Each line of the data must be written out again verbatim; no image belongs in the copy.

(Entries shown Opens)

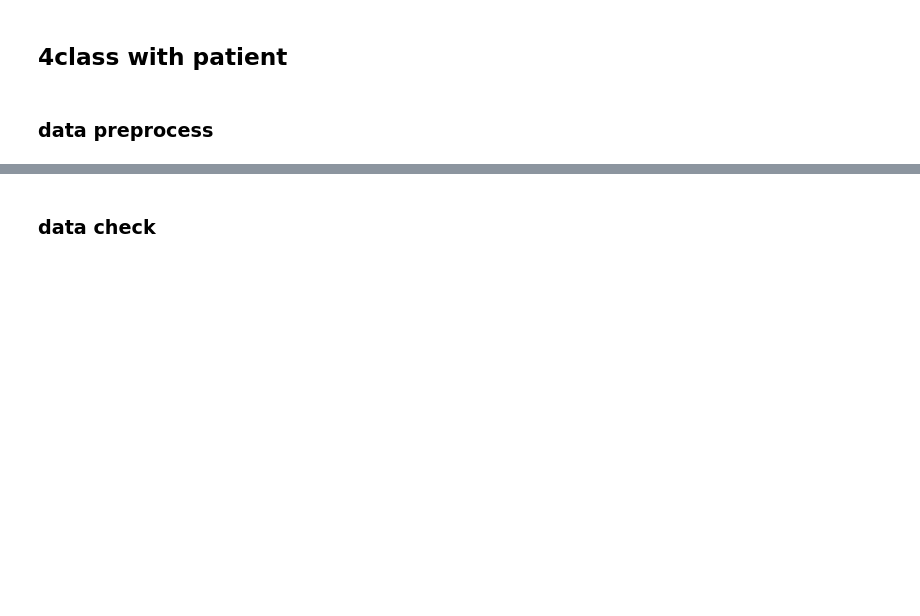
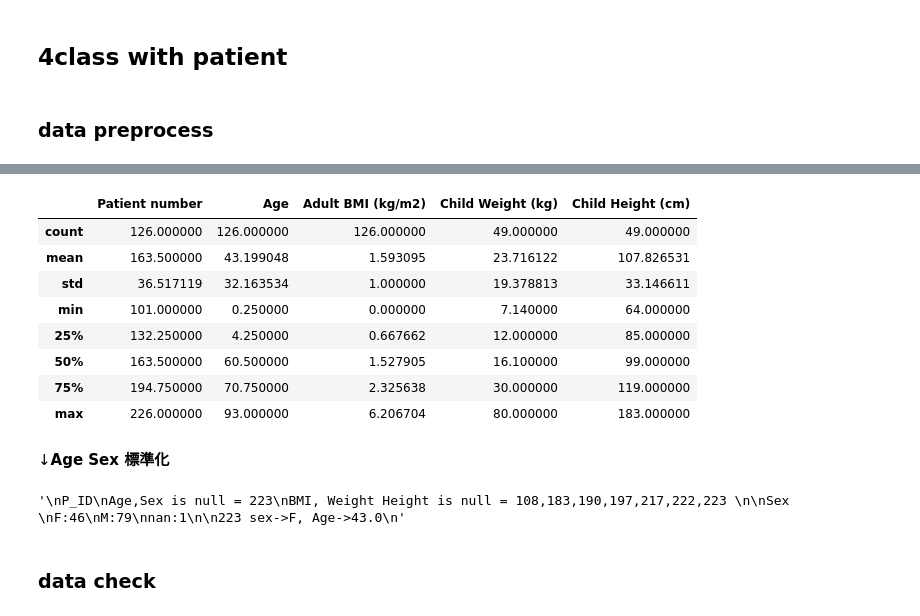
Before and after one commit to icy-mountain/resp_sound_notebooks, a Jupyter notebook: keras_part_of_cnn_of_wh_and_cr.ipynb, the cells around one changed output, grey strips where cells are left out. Saved outputs shown, nothing was run; the diff lists cells and outputs as text; code cells hidden in the pictures; blank space fills up the shorter version.

```diff
--- a/keras_part_of_cnn_of_wh_and_cr.ipynb
+++ b/keras_part_of_cnn_of_wh_and_cr.ipynb
@@ -814,0 +807,37 @@ patient_data.describe()
+# %%
+patient_data['Adult BMI (kg/m2)'] = (patient_data['Adult BMI (kg/m2)'] - patient_data['Adult BMI (kg/m2)'].min()) / patient_data['Adult BMI (kg/m2)'].std()
+patient_data.describe()
+# %% [output]
+|  | Patient number | Age | Adult BMI (kg/m2) | Child Weight (kg) | Child Height (cm) |
+| count | 126.000000 | 126.000000 | 126.000000 | 49.000000 | 49.000000 |
+| mean | 163.500000 | 43.199048 | 1.593095 | 23.716122 | 107.826531 |
+| std | 36.517119 | 32.163534 | 1.000000 | 19.378813 | 33.146611 |
+| min | 101.000000 | 0.250000 | 0.000000 | 7.140000 | 64.000000 |
+| 25% | 132.250000 | 4.250000 | 0.667662 | 12.000000 | 85.000000 |
+| 50% | 163.500000 | 60.500000 | 1.527905 | 16.100000 | 99.000000 |
+| 75% | 194.750000 | 70.750000 | 2.325638 | 30.000000 | 119.000000 |
+| max | 226.000000 | 93.000000 | 6.206704 | 80.000000 | 183.000000 |
+# %% [markdown]
+↓**Age Sex 標準化**
+# %%
+# pid = training_clips['noise'][0][2]
+# patient_data[patient_data['Patient number'] == pid]
+
+# patient_data[patient_data['Sex'].isnull()]
+# patient_data[patient_data['Age'].isnull()]
+# patient_data[patient_data['Patient number'] == 122]
+'''
+P_ID
+Age,Sex is null = 223
+BMI, Weight Height is null = 108,183,190,197,217,222,223
+
+Sex
+F:46
+M:79
+nan:1
+
+223 sex->F, Age->43.0
+'''
+# patient_data[(patient_data['Adult BMI (kg/m2)'].isnull()) & (patient_data['Child Weight (kg)'].isnull()) & (patient_data['Child Height (cm)'].isnull())]
+# %% [output]
+'\nP_ID\nAge,Sex is null = 223\nBMI, Weight Height is null = 108,183,190,197,217,222,223 \n\nSex \nF:46\nM:79\nnan:1\n\n223 sex->F, Age->43.0\n'
```
Also changed, not shown: parts of 42 cells of this notebook.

(Entries shown Closes)

Expected output:
Before and after one commit to icy-mountain/resp_sound_notebooks, a Jupyter notebook: keras_part_of_cnn_of_wh_and_cr.ipynb, the cells around one changed output, grey strips where cells are left out. Saved outputs shown, nothing was run; the diff lists cells and outputs as text; code cells hidden in the pictures; blank space fills up the shorter version.

```diff
--- a/keras_part_of_cnn_of_wh_and_cr.ipynb
+++ b/keras_part_of_cnn_of_wh_and_cr.ipynb
@@ -814,0 +807,37 @@ patient_data.describe()
+# %%
+patient_data['Adult BMI (kg/m2)'] = (patient_data['Adult BMI (kg/m2)'] - patient_data['Adult BMI (kg/m2)'].min()) / patient_data['Adult BMI (kg/m2)'].std()
+patient_data.describe()
+# %% [output]
+|  | Patient number | Age | Adult BMI (kg/m2) | Child Weight (kg) | Child Height (cm) |
+| count | 126.000000 | 126.000000 | 126.000000 | 49.000000 | 49.000000 |
+| mean | 163.500000 | 43.199048 | 1.593095 | 23.716122 | 107.826531 |
+| std | 36.517119 | 32.163534 | 1.000000 | 19.378813 | 33.146611 |
+| min | 101.000000 | 0.250000 | 0.000000 | 7.140000 | 64.000000 |
+| 25% | 132.250000 | 4.250000 | 0.667662 | 12.000000 | 85.000000 |
+| 50% | 163.500000 | 60.500000 | 1.527905 | 16.100000 | 99.000000 |
+| 75% | 194.750000 | 70.750000 | 2.325638 | 30.000000 | 119.000000 |
+| max | 226.000000 | 93.000000 | 6.206704 | 80.000000 | 183.000000 |
+# %% [markdown]
+↓**Age Sex 標準化**
+# %%
+# pid = training_clips['noise'][0][2]
+# patient_data[patient_data['Patient number'] == pid]
+
+# patient_data[patient_data['Sex'].isnull()]
+# patient_data[patient_data['Age'].isnull()]
+# patient_data[patient_data['Patient number'] == 122]
+'''
+P_ID
+Age,Sex is null = 223
+BMI, Weight Height is null = 108,183,190,197,217,222,223
+
+Sex
+F:46
+M:79
+nan:1
+
+223 sex->F, Age->43.0
+'''
+# patient_data[(patient_data['Adult BMI (kg/m2)'].isnull()) & (patient_data['Child Weight (kg)'].isnull()) & (patient_data['Child Height (cm)'].isnull())]
+# %% [output]
+'\nP_ID\nAge,Sex is null = 223\nBMI, Weight Height is null = 108,183,190,197,217,222,223 \n\nSex \nF:46\nM:79\nnan:1\n\n223 sex->F, Age->43.0\n'
```
Also changed, not shown: parts of 42 cells of this notebook.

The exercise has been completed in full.